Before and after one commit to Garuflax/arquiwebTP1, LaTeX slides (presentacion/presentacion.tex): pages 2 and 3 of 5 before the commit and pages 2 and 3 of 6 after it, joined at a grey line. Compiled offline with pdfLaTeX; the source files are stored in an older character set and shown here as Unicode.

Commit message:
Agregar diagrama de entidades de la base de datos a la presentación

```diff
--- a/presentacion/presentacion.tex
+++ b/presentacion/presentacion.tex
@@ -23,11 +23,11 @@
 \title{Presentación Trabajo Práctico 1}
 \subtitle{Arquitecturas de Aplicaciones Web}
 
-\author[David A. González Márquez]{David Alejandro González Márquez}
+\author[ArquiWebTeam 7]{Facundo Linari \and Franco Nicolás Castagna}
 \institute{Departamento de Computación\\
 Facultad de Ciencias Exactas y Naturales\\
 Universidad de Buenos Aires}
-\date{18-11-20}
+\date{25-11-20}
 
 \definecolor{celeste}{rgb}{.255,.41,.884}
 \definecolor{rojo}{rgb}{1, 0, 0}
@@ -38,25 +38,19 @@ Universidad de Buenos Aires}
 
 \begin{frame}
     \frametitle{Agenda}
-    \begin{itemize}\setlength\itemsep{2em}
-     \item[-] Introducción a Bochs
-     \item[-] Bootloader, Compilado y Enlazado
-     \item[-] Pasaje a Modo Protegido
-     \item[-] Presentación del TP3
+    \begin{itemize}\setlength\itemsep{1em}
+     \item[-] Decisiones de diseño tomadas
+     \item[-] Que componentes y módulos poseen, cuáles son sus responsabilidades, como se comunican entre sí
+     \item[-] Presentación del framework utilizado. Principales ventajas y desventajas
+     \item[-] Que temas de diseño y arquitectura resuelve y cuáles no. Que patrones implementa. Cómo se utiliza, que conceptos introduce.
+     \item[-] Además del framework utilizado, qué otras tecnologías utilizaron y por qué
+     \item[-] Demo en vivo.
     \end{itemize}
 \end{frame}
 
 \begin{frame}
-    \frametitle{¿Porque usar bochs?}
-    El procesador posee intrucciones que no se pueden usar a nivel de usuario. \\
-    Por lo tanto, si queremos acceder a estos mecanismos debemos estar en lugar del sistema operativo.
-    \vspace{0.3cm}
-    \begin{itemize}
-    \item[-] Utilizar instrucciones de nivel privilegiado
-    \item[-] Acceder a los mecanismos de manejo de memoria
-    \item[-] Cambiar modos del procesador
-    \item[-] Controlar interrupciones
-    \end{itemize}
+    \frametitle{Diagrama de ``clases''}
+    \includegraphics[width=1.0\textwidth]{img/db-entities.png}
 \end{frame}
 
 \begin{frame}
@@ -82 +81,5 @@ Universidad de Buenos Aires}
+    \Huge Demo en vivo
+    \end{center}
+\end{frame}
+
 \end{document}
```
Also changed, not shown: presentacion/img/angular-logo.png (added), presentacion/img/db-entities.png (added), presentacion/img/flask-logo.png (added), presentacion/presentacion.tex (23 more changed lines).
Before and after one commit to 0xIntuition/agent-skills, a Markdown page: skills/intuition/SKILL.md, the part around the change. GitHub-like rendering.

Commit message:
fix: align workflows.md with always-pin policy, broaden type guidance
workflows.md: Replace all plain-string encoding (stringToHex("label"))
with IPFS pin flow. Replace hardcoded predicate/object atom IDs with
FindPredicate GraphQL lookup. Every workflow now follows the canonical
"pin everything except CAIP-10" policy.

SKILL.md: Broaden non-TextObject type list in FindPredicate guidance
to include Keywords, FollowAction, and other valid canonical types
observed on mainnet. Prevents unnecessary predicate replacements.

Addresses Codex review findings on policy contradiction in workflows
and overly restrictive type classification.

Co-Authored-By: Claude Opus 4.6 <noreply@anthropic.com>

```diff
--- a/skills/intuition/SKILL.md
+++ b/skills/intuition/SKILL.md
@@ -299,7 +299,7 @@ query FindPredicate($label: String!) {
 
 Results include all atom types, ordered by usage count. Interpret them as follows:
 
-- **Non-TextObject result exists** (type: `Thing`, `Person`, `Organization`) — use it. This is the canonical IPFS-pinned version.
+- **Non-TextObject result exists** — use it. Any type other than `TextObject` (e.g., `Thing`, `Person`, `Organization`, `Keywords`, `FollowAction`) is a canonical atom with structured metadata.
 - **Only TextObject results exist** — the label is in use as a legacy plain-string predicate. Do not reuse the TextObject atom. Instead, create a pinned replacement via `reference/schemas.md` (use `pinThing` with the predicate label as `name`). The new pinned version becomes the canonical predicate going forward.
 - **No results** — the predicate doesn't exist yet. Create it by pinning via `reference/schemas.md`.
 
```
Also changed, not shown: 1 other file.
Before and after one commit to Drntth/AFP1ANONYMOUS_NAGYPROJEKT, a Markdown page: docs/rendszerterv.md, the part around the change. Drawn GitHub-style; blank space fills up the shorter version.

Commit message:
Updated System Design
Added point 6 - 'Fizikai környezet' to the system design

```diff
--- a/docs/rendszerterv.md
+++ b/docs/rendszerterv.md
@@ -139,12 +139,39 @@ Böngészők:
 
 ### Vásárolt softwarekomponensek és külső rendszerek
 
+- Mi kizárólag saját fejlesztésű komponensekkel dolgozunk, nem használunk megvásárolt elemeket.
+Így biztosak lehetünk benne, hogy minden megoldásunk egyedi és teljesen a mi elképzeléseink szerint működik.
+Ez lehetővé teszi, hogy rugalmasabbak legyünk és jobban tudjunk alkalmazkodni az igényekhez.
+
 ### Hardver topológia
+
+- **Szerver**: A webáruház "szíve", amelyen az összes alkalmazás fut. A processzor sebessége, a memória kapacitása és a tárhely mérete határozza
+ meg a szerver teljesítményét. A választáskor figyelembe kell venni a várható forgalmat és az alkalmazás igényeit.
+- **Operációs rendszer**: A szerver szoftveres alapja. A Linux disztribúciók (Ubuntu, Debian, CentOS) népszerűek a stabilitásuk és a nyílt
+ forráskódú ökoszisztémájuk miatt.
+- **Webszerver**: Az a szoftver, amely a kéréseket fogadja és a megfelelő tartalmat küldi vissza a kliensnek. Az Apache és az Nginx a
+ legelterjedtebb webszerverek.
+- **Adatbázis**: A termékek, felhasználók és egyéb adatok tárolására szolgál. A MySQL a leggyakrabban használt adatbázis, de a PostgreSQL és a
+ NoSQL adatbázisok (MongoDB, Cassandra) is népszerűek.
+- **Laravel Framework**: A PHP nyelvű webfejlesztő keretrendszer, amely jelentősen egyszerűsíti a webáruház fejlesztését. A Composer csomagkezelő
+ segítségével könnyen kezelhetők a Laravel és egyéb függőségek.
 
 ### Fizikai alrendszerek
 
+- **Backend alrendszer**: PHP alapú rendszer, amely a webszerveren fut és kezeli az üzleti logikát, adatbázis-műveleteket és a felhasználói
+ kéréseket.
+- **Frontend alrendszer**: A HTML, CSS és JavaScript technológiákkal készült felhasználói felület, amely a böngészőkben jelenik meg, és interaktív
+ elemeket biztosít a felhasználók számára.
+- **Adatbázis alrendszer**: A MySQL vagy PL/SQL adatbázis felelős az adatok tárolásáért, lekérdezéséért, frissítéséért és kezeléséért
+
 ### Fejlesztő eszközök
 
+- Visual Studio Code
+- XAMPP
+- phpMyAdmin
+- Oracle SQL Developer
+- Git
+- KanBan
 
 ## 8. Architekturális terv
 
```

▶ Assignment: Scan the material above. Extract every line in which the word "skills" occurs.

▶ Response to the task:
Before and after one commit to 0xIntuition/agent-skills, a Markdown page: skills/intuition/SKILL.md, the part around the change. GitHub-like rendering.
--- a/skills/intuition/SKILL.md
+++ b/skills/intuition/SKILL.md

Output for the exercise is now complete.